The University Press of Kentucky; February 2012
- ISBN 9780813135816
- Read online, or download in secure PDF or secure EPUB format
- Title: African American Fraternities and Sororities
- Author: Tamara L. Brown (ed.); Gregory S. Parks (ed.); Clarenda M. Phillips (ed.); Gloria Harper Dickinson (contrib.); Craig L. Torbenson (contrib.); Jessica Harris (contrib.); Said Sewell (contrib.); Anne S. Butler (contrib.); William H. Harris (contrib.); Michael H. Washington (contrib.); Cheryl L. Nuñez (contrib.); Andre McKenzie (contrib.); Harris, Robert L., Jr. (contrib.); Crystal Renee Chambers (contrib.); MaryBeth Walpole (contrib.); James III Coaxum (contrib.); Lisa Rasheed (contrib.); Kenneth W. Mack (contrib.); Mindy Stombler (contrib.); Irene Padavic (contrib.); Sandra Mizumoto Posey (contrib.); Marcella Deh (contrib.); Carol D. Branch (contrib.); Marcia D. Hernandez (contrib.); Anita McDaniel (contrib.); LaVerne Gyant (contrib.); Tina Fletcher (contrib.); Tyra Black (contrib.); Joanne Belknap (contrib.); Jennifer Ginsburg (contrib.); Deborah Elizabeth Whaley (contrib.); Rashawn Ray (contrib.); Danielle Heard (contrib.); Ted Ingram (contrib.); Jerryl Briggs (contrib.)

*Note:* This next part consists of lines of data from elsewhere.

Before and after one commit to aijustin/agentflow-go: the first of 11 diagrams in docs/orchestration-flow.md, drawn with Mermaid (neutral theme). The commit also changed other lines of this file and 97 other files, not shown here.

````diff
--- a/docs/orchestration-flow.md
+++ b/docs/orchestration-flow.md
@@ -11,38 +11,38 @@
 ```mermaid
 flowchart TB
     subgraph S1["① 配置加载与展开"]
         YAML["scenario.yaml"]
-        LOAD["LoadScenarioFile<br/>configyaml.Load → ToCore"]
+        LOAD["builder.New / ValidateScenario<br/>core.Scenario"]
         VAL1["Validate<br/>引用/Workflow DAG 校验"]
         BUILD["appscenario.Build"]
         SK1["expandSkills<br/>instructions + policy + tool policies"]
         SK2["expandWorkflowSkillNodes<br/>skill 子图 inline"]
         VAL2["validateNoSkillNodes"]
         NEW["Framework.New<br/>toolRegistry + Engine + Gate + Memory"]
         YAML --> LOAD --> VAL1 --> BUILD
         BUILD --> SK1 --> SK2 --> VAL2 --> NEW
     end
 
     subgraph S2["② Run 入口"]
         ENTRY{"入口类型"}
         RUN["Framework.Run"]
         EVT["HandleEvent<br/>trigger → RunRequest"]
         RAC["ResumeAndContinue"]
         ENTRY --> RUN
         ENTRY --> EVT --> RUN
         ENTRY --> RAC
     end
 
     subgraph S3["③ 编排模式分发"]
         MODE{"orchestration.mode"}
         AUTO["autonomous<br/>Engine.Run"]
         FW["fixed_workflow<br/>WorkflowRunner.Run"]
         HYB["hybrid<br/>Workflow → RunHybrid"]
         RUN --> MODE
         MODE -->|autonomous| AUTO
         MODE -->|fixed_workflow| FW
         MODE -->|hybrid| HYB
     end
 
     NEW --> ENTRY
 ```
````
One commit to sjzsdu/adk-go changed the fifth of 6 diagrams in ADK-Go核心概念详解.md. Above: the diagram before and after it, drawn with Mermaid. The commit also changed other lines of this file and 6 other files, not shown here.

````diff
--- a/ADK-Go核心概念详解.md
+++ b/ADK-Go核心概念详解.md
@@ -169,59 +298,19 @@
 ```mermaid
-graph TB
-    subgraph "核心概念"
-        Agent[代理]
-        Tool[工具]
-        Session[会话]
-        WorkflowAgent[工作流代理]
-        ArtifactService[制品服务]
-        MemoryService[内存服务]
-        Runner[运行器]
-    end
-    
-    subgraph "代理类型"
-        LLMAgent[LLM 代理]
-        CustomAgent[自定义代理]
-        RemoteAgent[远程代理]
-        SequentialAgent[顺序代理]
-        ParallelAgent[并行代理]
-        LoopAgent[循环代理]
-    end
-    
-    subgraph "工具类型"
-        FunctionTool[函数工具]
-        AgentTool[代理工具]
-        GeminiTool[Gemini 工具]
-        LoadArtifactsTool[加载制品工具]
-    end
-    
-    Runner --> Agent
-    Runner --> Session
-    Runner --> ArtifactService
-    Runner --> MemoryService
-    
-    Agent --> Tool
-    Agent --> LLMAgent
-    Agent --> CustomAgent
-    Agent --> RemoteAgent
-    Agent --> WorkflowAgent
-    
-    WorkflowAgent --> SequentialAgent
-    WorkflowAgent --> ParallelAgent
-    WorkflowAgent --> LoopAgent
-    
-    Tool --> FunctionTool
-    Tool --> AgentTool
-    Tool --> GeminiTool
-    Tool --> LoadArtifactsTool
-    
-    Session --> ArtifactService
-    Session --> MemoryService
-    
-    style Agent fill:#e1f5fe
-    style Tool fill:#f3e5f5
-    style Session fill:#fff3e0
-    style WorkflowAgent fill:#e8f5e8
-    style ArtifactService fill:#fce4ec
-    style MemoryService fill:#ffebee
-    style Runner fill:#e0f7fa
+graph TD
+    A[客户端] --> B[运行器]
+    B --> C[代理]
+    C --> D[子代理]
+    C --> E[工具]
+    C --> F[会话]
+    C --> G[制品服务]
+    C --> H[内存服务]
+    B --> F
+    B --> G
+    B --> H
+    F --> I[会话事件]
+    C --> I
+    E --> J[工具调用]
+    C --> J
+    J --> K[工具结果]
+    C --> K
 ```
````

Imprint: The University Press of Kentucky
In The Press
""One of the first scholarly works published on BGLOs, African American Fraternities and Sororities not only provides a history of these overlooked organizations and their impact on America but serves as an unbiased testament to the intellect, dignity, commitment, and courage of the 'Divine Nine' in their struggles against recial injustice." -- Tennessee Historical Commission" --
About The Author
Tamara L. Brown, associate professor of psychology at the University of Kentucky, is a founding member of the Pi Mu chapter of Delta Sigma Theta Sorority at Longwood University in Virginia.Gregory S. Parks, assistant professor of law at Wake Forest University School of Law, is a member of Alpha Phi Alpha Fraternity. He is the editor of Black Greek-Letter Organizations in the 21st Century: Our Fight Has Just Begun and coeditor of Alpha Phi Alpha: A Legacy of Greatness, the Demands of TranscendenceClarenda M. Phillips is professor of sociology and chair of the Department of Sociology, Criminology, and Social Work at Morehead State University.